Making a difference globally: One student’s path to medicine and research
Medical Scientist Training Program (MSTP)
Undergrad: Morehouse College, Biology
As the son of diplomats, David Dadey has spent time living all over the world. Born in Ghana, in West Africa, he and his family have also lived in France, the Netherlands, Egypt, Brazil and the U.S. That’s not to mention the various other countries he has visited on vacation.
“I really like traveling and learning about different cultures,” says Dadey, who is a fourth-year MD-PhD student in the Medical Scientist Training Program (MSTP) at Washington University.
While visiting and living among such varied populations, Dadey noticed how receiving adequate health care was often a challenge. When he was infected with malaria, he discovered firsthand the kinds of resources his family needed to help him get better. He also knew that others around him did not always have access to these kinds of resources. These experiences left a lasting impression on him.
A mind for medicine and research
As he was deciding on possible career choices, his father mentioned medicine. “Originally it wasn’t something I thought I could do,” says Dadey. But the more he thought about it and how much he liked science—particularly biology—he started to realize that maybe this was something he was capable of.
During his undergraduate studies at Morehouse College in Atlanta, he joined a professor’s organic chemistry lab. “I was very interested in learning what research was about,” he says. He was especially drawn to the real-world applications of research. With an already globalized view of medicine, he says he thought: “If I can learn how to improve the treatment of patients through research, I could potentially make a difference in the management of care in a global sense.”

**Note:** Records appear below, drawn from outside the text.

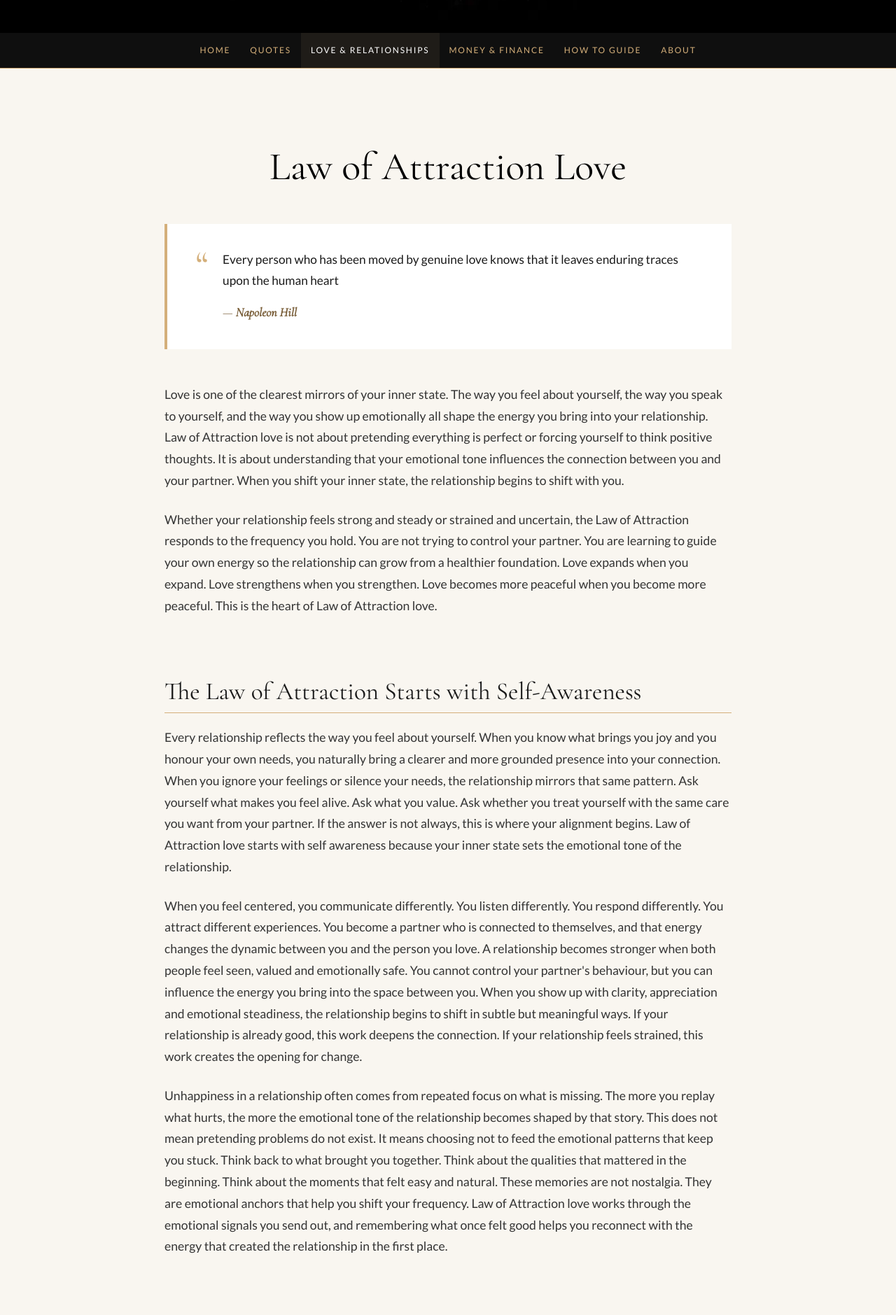
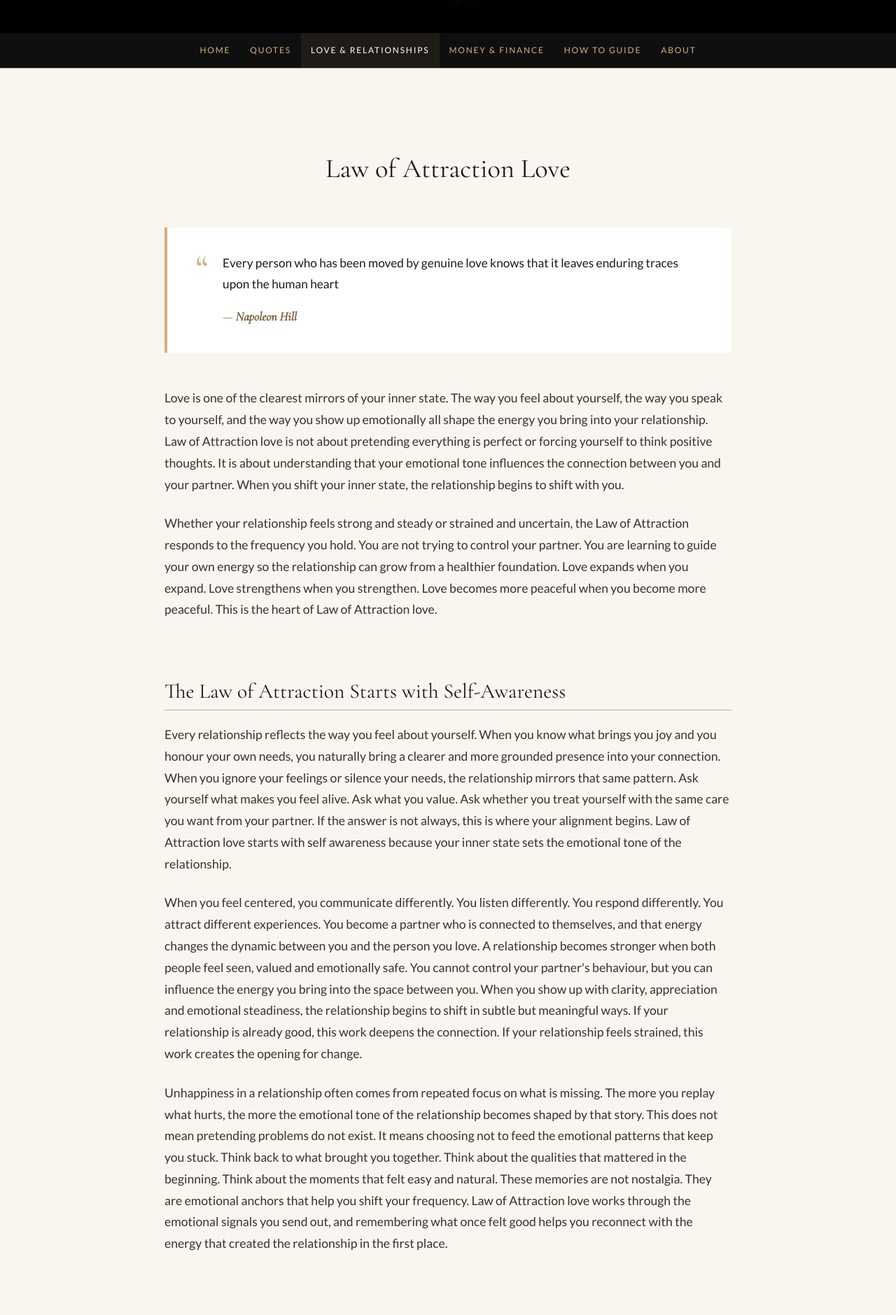
Before and after one commit to LOAC-Central/loacentral, a Jekyll site: the page built from love-relationships/law-of-attraction-love-relationships.html, in a window 1280 px wide. Shown: the part 427-2306 px from the top of the page at 70% size. Built offline with Jekyll 4.4.1, drawn with Linux system fonts in a browser that asks for light colours.

Commit message:
Update law-of-attraction-love-relationships.html

```diff
--- a/love-relationships/law-of-attraction-love-relationships.html
+++ b/love-relationships/law-of-attraction-love-relationships.html
@@ -92,10 +92,10 @@ permalink: /law-of-attraction-love-relationships/
   .loa-love .container { max-width: 850px; margin: 0 auto; padding: 60px 20px; }
 
   .loa-love .hero-intro { text-align: center; margin: 50px auto 40px; max-width: 760px; }
-  .loa-love .hero-intro h1 { font-family: 'Cormorant Garamond', serif; font-size: 3.5rem; margin-bottom: 20px; font-weight: 400; color: #000; line-height: 1.1; }
+  .loa-love .hero-intro h1 { font-family: 'Cormorant Garamond', serif; font-size: 2.4rem; font-weight: 400; color: #1a1a1a; margin-bottom: 12px; }
   .loa-love .hero-intro p { font-size: 1.3rem; font-style: italic; color: #555; max-width: 600px; margin: 0 auto; }
 
-  .loa-love .article-body h2 { font-family: 'Cormorant Garamond', serif; font-size: 2.2rem; margin: 50px 0 20px; border-bottom: 1px solid #d4af7a; display: inline-block; font-weight: 400; width: 100%; }
+  .loa-love .article-body h2 { font-family: 'Cormorant Garamond', serif; font-size: 1.85rem; margin: 50px 0 20px; border-bottom: 1px solid #d4af7a; display: inline-block; font-weight: 400; width: 100%; color: #1a1a1a; }
   .loa-love .article-body p { margin-bottom: 25px; font-size: 1.1rem; color: #333; }
 
   .loa-love .quote-block { display: flex; align-items: flex-start; gap: 20px; background: #fff; border-left: 4px solid #d4af7a; padding: 36px 40px; margin: 50px 0; position: relative; }
@@ -106,7 +106,7 @@ permalink: /law-of-attraction-love-relationships/
 
   .loa-love .summary-grid { display: grid; grid-template-columns: repeat(auto-fit, minmax(300px, 1fr)); gap: 20px; margin-top: 60px; }
   .loa-love .summary-card { background: #fff; border: 1px solid #e0e0e0; padding: 30px; }
-  .loa-love .summary-card h3 { font-family: 'Cormorant Garamond', serif; font-size: 1.5rem; margin-bottom: 16px; color: #7a5f3a; font-weight: 400; border-bottom: 1px solid #d4af7a; padding-bottom: 10px; }
+  .loa-love .summary-card h3 { font-family: 'Cormorant Garamond', serif; font-size: 1.5rem; margin-bottom: 16px; color: #5c4322; font-weight: 400; border-bottom: 1px solid #d4af7a; padding-bottom: 10px; }
   .loa-love .summary-card ul { list-style: none; padding: 0; margin: 0; }
   .loa-love .summary-card ul li { font-size: 1rem; color: #333; padding: 6px 0; border-bottom: 1px solid #f0ece4; line-height: 1.7; }
   .loa-love .summary-card ul li:last-child { border-bottom: none; }
```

After his sophomore year at Morehouse, Dadey completed Washington University’s biomedical research apprenticeship program (BioMedRAP), a 10-week program that pairs undergraduate students, who are traditionally underrepresented in biomedical research, with faculty to work on a research project. Dadey enjoyed the experience and appreciated the support he received from both faculty and staff. “Towards the end of my research I was sold on attending Washington University School of Medicine.” So he applied to the MD-PhD program. “When I got my acceptance,” he says, “I was ecstatic.”
Dadey didn’t always feel such a sense of support and community. When he first moved to the U.S., he was starting high school in Silver Spring, Md., and was placed into the lowest level of classes. At first, he didn’t feel like he was being challenged. He says his teachers seemed to expect no more than the minimum amount of work from him. After a time, he realized he could opt into honors or advanced placement classes, even though he remained one of only a few minorities in these classes. “I’m used to being a minority, having lived in Europe, Egypt, and other places. But I didn’t fully realize how significant an achievement gap there would be here.”
Despite the prejudice he felt at school, Dadey persevered and excelled. He also appreciated his parents’ emphasis on the importance of education and hard work. “I always felt very motivated to be the best that I could be in that setting,” he says.
An interest in the cell
During his studies, Dadey developed an interest in the biology of the cell. With all that can go wrong in the cell, it is a very fragile element. Yet somehow, most cells remain healthy except in the case of cancer, when sometimes all it takes is one or two small changes to cause disease. “It’s a fascinating and at the same time scary thought,” he says. “Understanding how all of that works is what got me interested in cancer. It’s very intricate.”
Dadey has chosen to work in the lab of Dennis Hallahan, MD, professor of radiation oncology at Washington University. There, Dadey is studying how cancers respond to radiation therapy. By examining the molecular pathways involved in these responses, Dadey and his colleagues are trying to develop targeted therapies to enhance the efficacy of radiation treatment.
Mentorship and dedication to diversity
During his time in the lab, Dadey took on a summer high school student to mentor. He has also served as president of the Student National Medical Association, an organization that supports minority medical students. And he volunteers for Washington University’s Young Scientist Program, which provides science demonstrations and outreach to the St. Louis community, particularly students from disadvantaged backgrounds.
As a minority, Dadey wanted to pass along some of his experiences to others in similar situations to make certain they knew that no opportunity should be out of reach to them. He notes: “It’s important to remember that no matter what people might think about you, where you come from or what you can or can’t do, the decision to be successful starts with the individual.” He says that being a good role model for diversity has motivated him to succeed. “At the end of the day it’s not what people think as much as it is how you respond.”